BEGIN Supplied entries

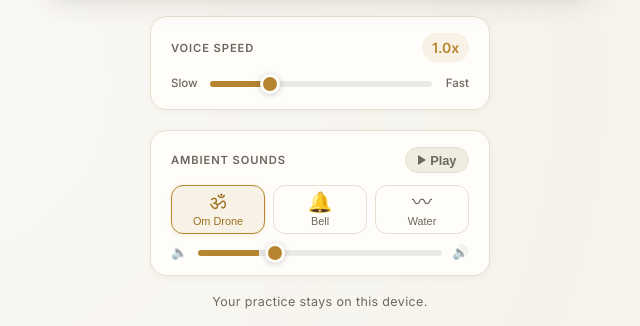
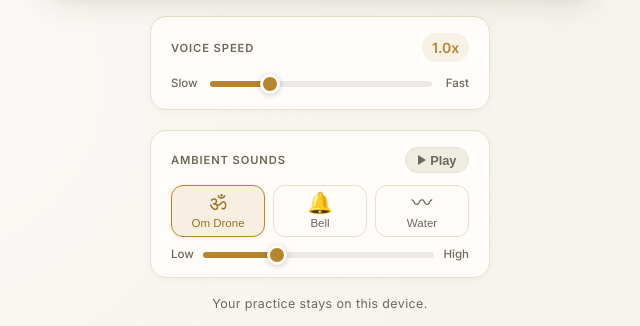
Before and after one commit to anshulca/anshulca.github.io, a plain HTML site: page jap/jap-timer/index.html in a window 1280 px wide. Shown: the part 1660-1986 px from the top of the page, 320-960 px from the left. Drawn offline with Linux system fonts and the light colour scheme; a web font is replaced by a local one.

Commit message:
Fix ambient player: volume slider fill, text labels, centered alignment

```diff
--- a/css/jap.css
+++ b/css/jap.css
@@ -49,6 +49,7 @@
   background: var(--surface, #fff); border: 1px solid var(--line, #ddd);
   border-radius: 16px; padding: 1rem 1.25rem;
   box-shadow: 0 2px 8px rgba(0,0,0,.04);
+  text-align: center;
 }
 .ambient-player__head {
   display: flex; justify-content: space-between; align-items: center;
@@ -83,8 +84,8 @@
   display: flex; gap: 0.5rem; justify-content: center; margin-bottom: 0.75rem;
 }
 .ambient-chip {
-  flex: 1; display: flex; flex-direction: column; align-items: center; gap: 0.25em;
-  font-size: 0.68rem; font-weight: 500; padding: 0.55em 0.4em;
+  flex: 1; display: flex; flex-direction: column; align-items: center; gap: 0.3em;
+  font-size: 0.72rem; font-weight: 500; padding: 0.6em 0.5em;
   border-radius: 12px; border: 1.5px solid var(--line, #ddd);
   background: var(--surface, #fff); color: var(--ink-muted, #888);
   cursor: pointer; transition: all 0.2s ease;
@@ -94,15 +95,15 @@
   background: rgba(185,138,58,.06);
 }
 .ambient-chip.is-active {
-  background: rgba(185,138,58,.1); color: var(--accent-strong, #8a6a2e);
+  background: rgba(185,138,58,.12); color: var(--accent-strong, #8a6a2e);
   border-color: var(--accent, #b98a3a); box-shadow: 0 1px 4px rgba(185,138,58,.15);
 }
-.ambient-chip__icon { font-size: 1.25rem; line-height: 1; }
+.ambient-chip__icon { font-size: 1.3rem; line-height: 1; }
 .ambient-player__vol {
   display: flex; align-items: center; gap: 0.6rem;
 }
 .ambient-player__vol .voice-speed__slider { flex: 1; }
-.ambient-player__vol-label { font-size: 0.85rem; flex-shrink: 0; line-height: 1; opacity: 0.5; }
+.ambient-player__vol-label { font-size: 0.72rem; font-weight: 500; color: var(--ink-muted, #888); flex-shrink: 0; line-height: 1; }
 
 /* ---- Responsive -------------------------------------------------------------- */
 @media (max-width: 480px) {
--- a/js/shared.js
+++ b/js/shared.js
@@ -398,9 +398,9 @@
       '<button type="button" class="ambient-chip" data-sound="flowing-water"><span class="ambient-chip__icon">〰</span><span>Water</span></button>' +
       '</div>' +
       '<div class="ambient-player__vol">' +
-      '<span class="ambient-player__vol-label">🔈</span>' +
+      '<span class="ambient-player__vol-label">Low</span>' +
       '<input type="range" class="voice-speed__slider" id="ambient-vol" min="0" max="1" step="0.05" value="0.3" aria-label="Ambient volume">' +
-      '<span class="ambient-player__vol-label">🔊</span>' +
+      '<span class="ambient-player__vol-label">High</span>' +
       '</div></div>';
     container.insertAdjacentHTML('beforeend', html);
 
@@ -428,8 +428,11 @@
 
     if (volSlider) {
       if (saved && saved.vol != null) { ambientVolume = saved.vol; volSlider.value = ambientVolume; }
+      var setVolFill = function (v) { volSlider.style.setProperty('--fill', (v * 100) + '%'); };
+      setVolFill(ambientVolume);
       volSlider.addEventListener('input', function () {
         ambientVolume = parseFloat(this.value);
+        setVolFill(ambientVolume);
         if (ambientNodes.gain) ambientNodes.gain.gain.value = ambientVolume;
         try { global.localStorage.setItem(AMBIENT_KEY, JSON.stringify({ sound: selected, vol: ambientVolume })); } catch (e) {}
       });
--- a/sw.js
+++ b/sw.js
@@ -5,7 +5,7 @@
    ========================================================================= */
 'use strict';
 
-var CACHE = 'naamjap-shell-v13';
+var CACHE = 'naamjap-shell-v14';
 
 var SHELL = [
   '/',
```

END Supplied entries
BEGIN Supplied entries

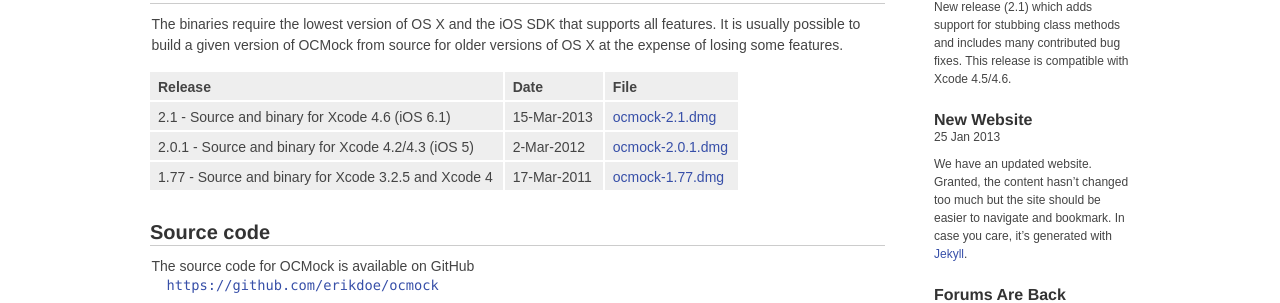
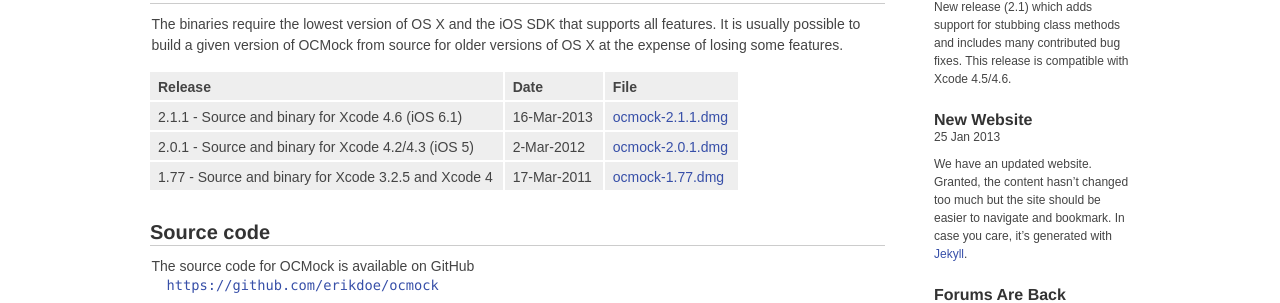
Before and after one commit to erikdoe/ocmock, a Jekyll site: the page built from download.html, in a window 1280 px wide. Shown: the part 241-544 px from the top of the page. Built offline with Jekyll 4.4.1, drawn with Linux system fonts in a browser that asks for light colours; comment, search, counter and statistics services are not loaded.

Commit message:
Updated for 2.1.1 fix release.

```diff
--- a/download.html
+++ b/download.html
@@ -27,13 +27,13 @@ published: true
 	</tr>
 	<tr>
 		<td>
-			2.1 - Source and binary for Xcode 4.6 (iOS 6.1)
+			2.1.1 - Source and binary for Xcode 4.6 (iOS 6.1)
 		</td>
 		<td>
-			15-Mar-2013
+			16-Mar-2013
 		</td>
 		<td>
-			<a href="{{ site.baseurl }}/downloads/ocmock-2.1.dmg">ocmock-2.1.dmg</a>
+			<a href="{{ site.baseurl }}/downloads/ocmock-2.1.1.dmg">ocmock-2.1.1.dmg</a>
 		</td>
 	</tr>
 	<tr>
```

END Supplied entries

Go through the records above line by line and say how many lines include "flex", giving only that number.

8